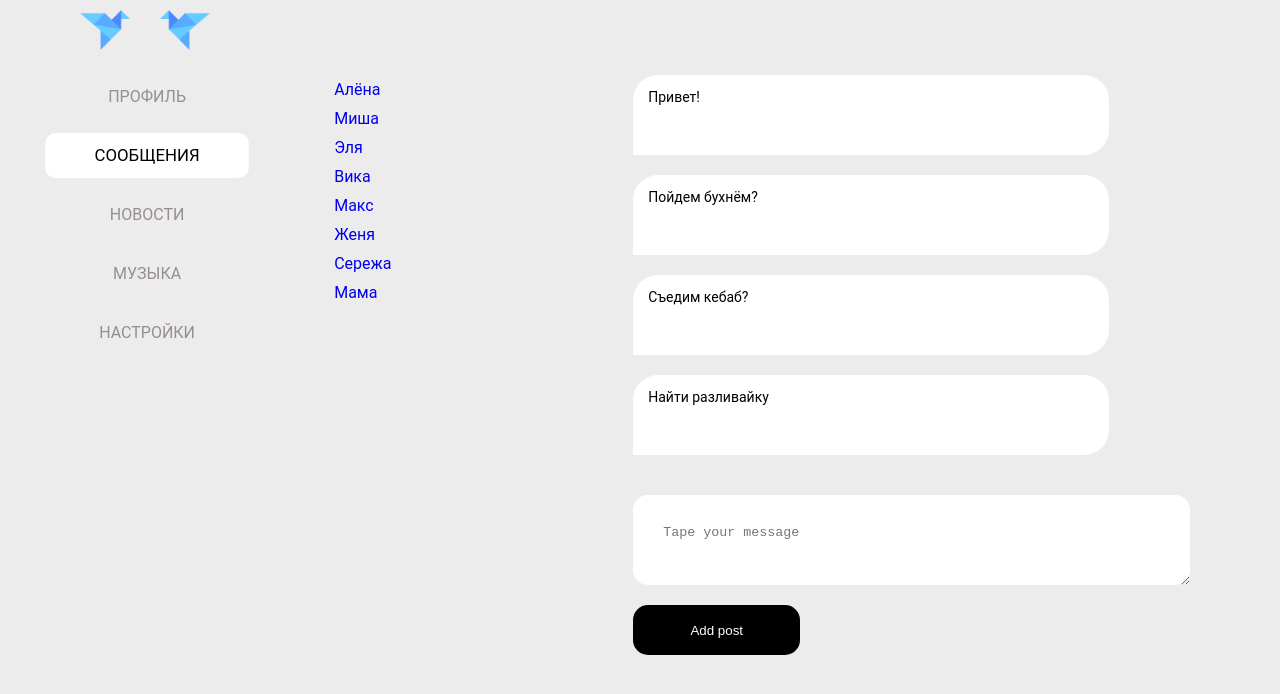
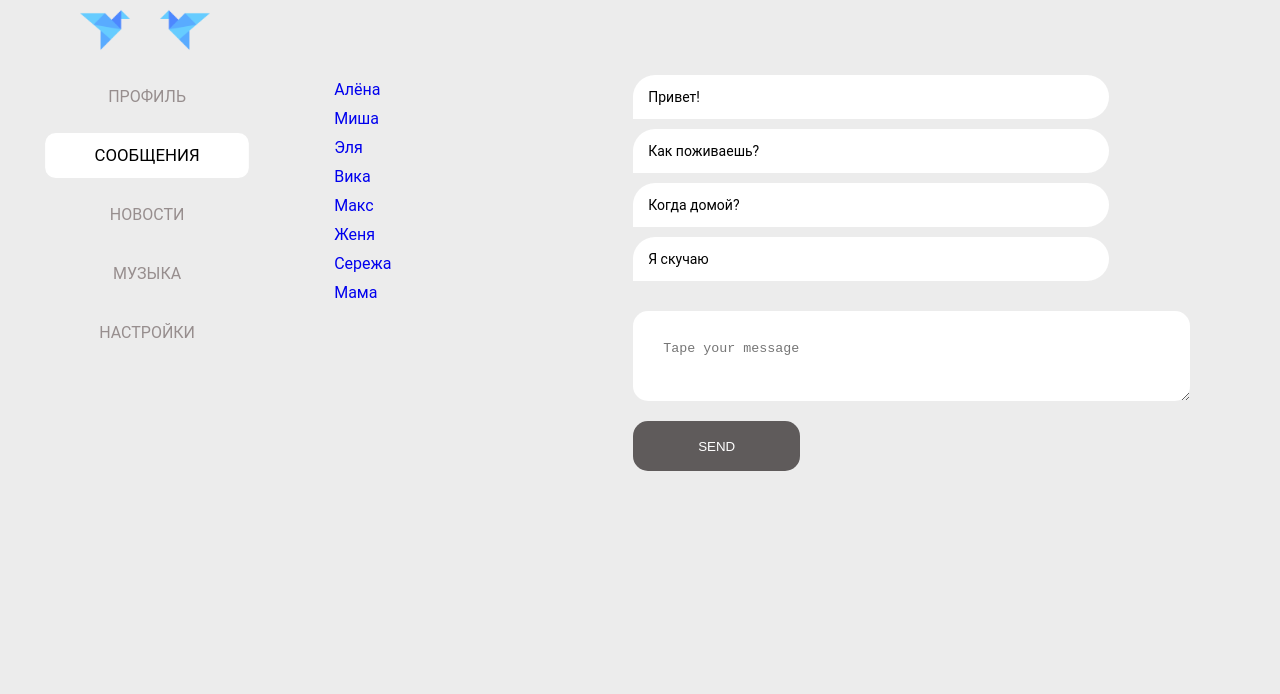
Before and after one commit to NikolayKrishtopa/way_of_samurai, a React (Create React App) app: page /messages in a window 1280 px wide. Shown: the top 694 px of the page. Built offline with nearby package versions, Linux system fonts and the light colour scheme.

Commit message:
refactor/add reducers

```diff
--- a/src/App.jsx
+++ b/src/App.jsx
@@ -9,7 +9,7 @@ import Settings from './components/Settings/Settings'
 
 export default function App(props) {
   const { state, dispatch } = props
-  const { profile, conversations } = state
+  const { profilePage, messagesPage } = state
   return (
     <div className="page">
       <Header />
@@ -18,11 +18,13 @@ export default function App(props) {
         <Routes>
           <Route
             path="/profile"
-            element={<Profile profile={profile} dispatch={dispatch} />}
+            element={<Profile profilePage={profilePage} dispatch={dispatch} />}
           />
           <Route
             path="/messages/*"
-            element={<Messages dialogs={conversations.dialogs} />}
+            element={
+              <Messages messagesPage={messagesPage} dispatch={dispatch} />
+            }
           />
           <Route path="/news" element={<News />} />
           <Route path="/music" element={<Music />} />
--- a/src/components/Messages/Dialog/Dialog.jsx
+++ b/src/components/Messages/Dialog/Dialog.jsx
@@ -1,11 +1,16 @@
 import { NavLink } from 'react-router-dom'
+import { actionCreators } from '../../../redux/store'
 import s from './Dialog.module.css'
 
 export default function Dialog(props) {
-  const { name, id } = props
+  const { name, id, dispatch } = props
+
+  function changeUserId() {
+    dispatch(actionCreators.chooseUser(id))
+  }
 
   return (
-    <NavLink to={`/messages/${id}`} className={s.dialog}>
+    <NavLink to={`/messages/${id}`} className={s.dialog} onClick={changeUserId}>
       {name}
     </NavLink>
   )
--- a/src/components/Messages/Message/Message.module.css
+++ b/src/components/Messages/Message/Message.module.css
@@ -1,8 +1,8 @@
 .message {
-  margin-bottom: 20px;
+  margin-bottom: 10px;
   padding: 15px;
   width: 80%;
-  min-height: 50px;
+  /* min-height: 20px; */
   border-radius: 25px 25px 25px 0;
   background-color: #fff;
   font-size: 14px;
--- a/src/components/Messages/Messages.jsx
+++ b/src/components/Messages/Messages.jsx
@@ -1,33 +1,55 @@
 import Dialog from './Dialog/Dialog'
 import Message from './Message/Message'
+import { actionCreators } from '../../redux/store'
 import s from './Messages.module.css'
 
 export default function Messages(props) {
-  const { dialogs } = props
+  const { messagesPage, dispatch } = props
+  const { dialogs, newMessageText, chosenUserId } = messagesPage
+
+  function handleSendMessage() {
+    dispatch(actionCreators.sendMessage())
+  }
+
+  function handleMessageTextChange(e) {
+    dispatch(actionCreators.changeMessageText(e.target.value))
+  }
+
   return (
     <div className={s.messagesSection}>
       <div className={s.dialogs}>
         {dialogs.map((e) => (
-          <Dialog name={e.name} id={e.id} key={e.id} />
+          <Dialog name={e.name} id={e.id} key={e.id} dispatch={dispatch} />
         ))}
       </div>
       <div className={s.messages}>
-        {dialogs[1].messages.map((e, i) => (
-          <Message messageText={e} key={i} />
-        ))}
+        {dialogs
+          .find((e) => e.id === chosenUserId)
+          .messages.map((e, i) => (
+            <Message messageText={e} key={i} />
+          ))}
         <div className={s.sendMessage}>
           <textarea
             placeholder="Tape your message"
             className={s.textArea}
-            // value={profile.newPostText}
-            // onChange={handlePostTextChange}
+            value={newMessageText}
+            onChange={handleMessageTextChange}
+            onKeyDown={(e) => {
+              if (e.key !== 'Enter') return
+              e.preventDefault()
+              if (newMessageText.length > 0 && e.key === 'Enter') {
+                handleSendMessage()
+              }
+            }}
           />
           <button
-            className={`${s.sendMessageButton} ${s.sendMessageButton_active}`}
-            // onClick={handleAddPost}
-            // disabled={profile.newPostText.length === 0}
+            className={`${s.sendMessageButton} ${
+              newMessageText.length > 0 && s.sendMessageButton_active
+            }`}
+            onClick={handleSendMessage}
+            disabled={messagesPage.newMessageText.length === 0}
           >
-            Add post
+            SEND
           </button>
         </div>
       </div>
--- a/src/components/Profile/Profile.jsx
+++ b/src/components/Profile/Profile.jsx
@@ -1,20 +1,17 @@
 import avatar from '../../pictures/avatar.jpg'
-import {
-  addPostActionCreator,
-  changePostTypeActionCreator,
-} from '../../redux/store'
+import { actionCreators } from '../../redux/store'
 import MyPost from './MyPost/MyPost'
 import s from './Profile.module.css'
 
 export default function Profile(props) {
-  const { profile, dispatch } = props
+  const { profilePage, dispatch } = props
 
   function handleAddPost() {
-    dispatch(addPostActionCreator())
+    dispatch(actionCreators.addPost())
   }
 
   function handlePostTextChange(e) {
-    dispatch(changePostTypeActionCreator(e.target.value))
+    dispatch(actionCreators.changePostText(e.target.value))
   }
 
   return (
@@ -48,22 +45,22 @@ export default function Profile(props) {
         <textarea
           placeholder="Add post"
           className={s.textArea}
-          value={profile.newPostText}
+          value={profilePage.newPostText}
           onChange={handlePostTextChange}
         />
         <button
           className={`${s.addPostButton} ${
-            profile.newPostText.length > 0 && s.addPostButton_active
+            profilePage.newPostText.length > 0 && s.addPostButton_active
           }`}
           onClick={handleAddPost}
-          disabled={profile.newPostText.length === 0}
+          disabled={profilePage.newPostText.length === 0}
         >
           Add post
         </button>
       </div>
       <div className={s.myPosts}>
         <h3 className={s.myPostsTitle}>My posts:</h3>
-        {profile.posts.map((e, i) => (
+        {profilePage.posts.map((e, i) => (
           <MyPost postText={e.text} key={e.id} likes={e.likes} />
         ))}
       </div>
--- a/src/components/Profile/Profile.module.css
+++ b/src/components/Profile/Profile.module.css
@@ -6,11 +6,13 @@
 }
 
 .avatar {
-  max-width: 200px;
+  width: 200px;
+  height: 200px;
   border-radius: 50%;
   aspect-ratio: 1;
   object-fit: cover;
   align-content: center;
+  object-fit: cover;
 }
 
 .userInfo {
--- /dev/null
+++ b/src/redux/dialogsReducer.js
@@ -0,0 +1,22 @@
+const SEND_MESSAGE = 'ADD-MESSAGE'
+const CHANGE_MESSAGE_TEXT = 'CHANGE-MESSAGE-TEXT'
+const CHOOSE_USER = 'CHOOSE-USER'
+
+export default function dialogsReducer(state, action) {
+  switch (action.type) {
+    case SEND_MESSAGE:
+      state.dialogs
+        .find((e) => e.id === state.chosenUserId)
+        .messages.push(state.newMessageText)
+      state.newMessageText = ''
+      return state
+    case CHANGE_MESSAGE_TEXT:
+      state.newMessageText = action.messageText
+      return state
+    case CHOOSE_USER:
+      state.chosenUserId = action.id
+      return state
+    default:
+      return state
+  }
+}
--- /dev/null
+++ b/src/redux/profileReducer.js
@@ -0,0 +1,21 @@
+const ADD_POST = 'ADD-POST'
+const CHANGE_POST_TEXT = 'CHANGE-POST-TEXT'
+
+export default function profileReducer(state, action) {
+  switch (action.type) {
+    case ADD_POST:
+      state.posts.unshift({
+        text: state.newPostText,
+        id: state.posts.length + 1,
+        likes: 0,
+      })
+      state.newPostText = ''
+      return state
+
+    case CHANGE_POST_TEXT:
+      state.newPostText = action.postText
+      return state
+    default:
+      return state
+  }
+}
--- a/src/redux/store.js
+++ b/src/redux/store.js
@@ -1,19 +1,34 @@
+import profileReducer from './profileReducer'
+import dialogsReducer from './dialogsReducer'
+
 const ACTION_TYPES = {
   ADD_POST: 'ADD-POST',
   CHANGE_POST_TEXT: 'CHANGE-POST-TEXT',
-  ADD_MESSAGE: 'ADD-MESSAGE',
+  SEND_MESSAGE: 'ADD-MESSAGE',
   CHANGE_MESSAGE_TEXT: 'CHANGE-MESSAGE-TEXT',
   CHOOSE_USER: 'CHOOSE-USER',
 }
 
-const addPostActionCreator = () => ({ type: ACTION_TYPES.ADD_POST })
-const changePostTypeActionCreator = (text) => ({
-  type: ACTION_TYPES.CHANGE_POST_TEXT,
-  postText: text,
-})
+const actionCreators = {
+  addPost: () => ({ type: ACTION_TYPES.ADD_POST }),
+  changePostText: (text) => ({
+    type: ACTION_TYPES.CHANGE_POST_TEXT,
+    postText: text,
+  }),
+  sendMessage: () => ({ type: ACTION_TYPES.SEND_MESSAGE }),
+  changeMessageText: (text) => ({
+    type: ACTION_TYPES.CHANGE_MESSAGE_TEXT,
+    messageText: text,
+  }),
+  chooseUser: (id) => ({
+    type: ACTION_TYPES.CHOOSE_USER,
+    id: id,
+  }),
+}
+
 const store = {
   _state: {
-    conversations: {
+    messagesPage: {
       dialogs: [
         {
           id: 1,
@@ -53,9 +68,10 @@ const store = {
         { id: 7, name: 'Сережа', messages: ['Привет, дядя Коля!', 'Пиво'] },
         { id: 8, name: 'Мама', messages: ['Привет, сынок!'] },
       ],
+      chosenUserId: 1,
       newMessageText: '',
     },
-    profile: {
+    profilePage: {
       posts: [
         { id: 1, text: 'Привет! Мне скучно', likes: 1 },
         { id: 2, text: 'Я пишу соцсеть', likes: 7 },
@@ -69,34 +85,21 @@ const store = {
       newPostText: '',
     },
   },
-  _addPost() {
-    this._state.profile.posts.unshift({
-      text: this._state.profile.newPostText,
-      id: this._state.profile.posts.length + 1,
-      likes: 0,
-    })
-    this._state.profile.newPostText = ''
-    this._renderByState()
-  },
-  _handlePostTextChange(text) {
-    this._state.profile.newPostText = text
-    this._renderByState()
+
+  dispatch(action) {
+    this._state.profilePage = profileReducer(this._state.profilePage, action)
+    this._state.messagesPage = dialogsReducer(this._state.messagesPage, action)
+    this._callSubscriber()
   },
 
-  dispatch(action) {
-    if (action.type === 'ADD-POST') {
-      this._addPost()
-    } else if (action.type === 'CHANGE-POST-TEXT') {
-      this._handlePostTextChange(action.postText)
-    }
-  },
   getState() {
     return this._state
   },
+
   subscribe(observer) {
-    this._renderByState = observer
+    this._callSubscriber = observer
   },
 }
 
 export default store
-export { addPostActionCreator, changePostTypeActionCreator }
+export { actionCreators }
```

**Work item**
The answer should be a single number: how many lines in the records contain "likes".

**Solved exercise**
5